Exercise requirements:
Your task is to filter the entries and copy every line containing the string "http".

Image comparison data
◇ ◇ ◇ ◇

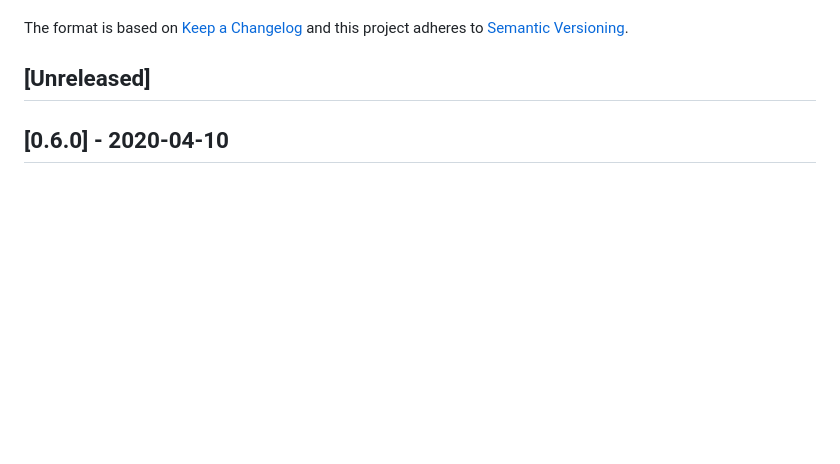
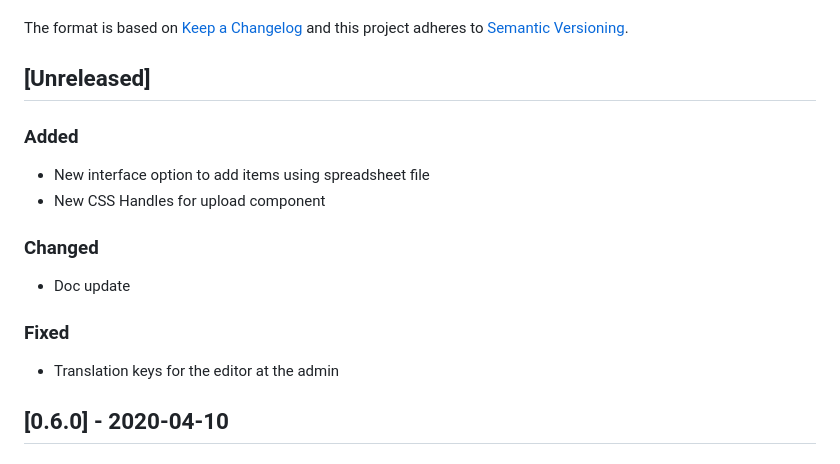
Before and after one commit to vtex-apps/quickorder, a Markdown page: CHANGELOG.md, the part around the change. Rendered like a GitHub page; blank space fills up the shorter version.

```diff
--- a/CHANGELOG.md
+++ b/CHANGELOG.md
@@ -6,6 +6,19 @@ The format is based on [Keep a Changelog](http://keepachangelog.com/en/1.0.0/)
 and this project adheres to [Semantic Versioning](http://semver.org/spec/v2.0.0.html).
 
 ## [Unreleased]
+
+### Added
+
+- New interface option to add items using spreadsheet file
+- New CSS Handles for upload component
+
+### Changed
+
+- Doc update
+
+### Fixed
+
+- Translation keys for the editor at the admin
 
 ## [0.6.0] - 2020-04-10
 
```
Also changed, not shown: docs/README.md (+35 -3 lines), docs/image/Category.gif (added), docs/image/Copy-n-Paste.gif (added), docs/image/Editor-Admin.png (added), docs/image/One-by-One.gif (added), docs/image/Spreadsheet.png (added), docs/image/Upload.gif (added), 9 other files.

◇ ◇ ◇ ◇

Written response:
@@ -6,6 +6,19 @@ The format is based on [Keep a Changelog](http://keepachangelog.com/en/1.0.0/)
 and this project adheres to [Semantic Versioning](http://semver.org/spec/v2.0.0.html).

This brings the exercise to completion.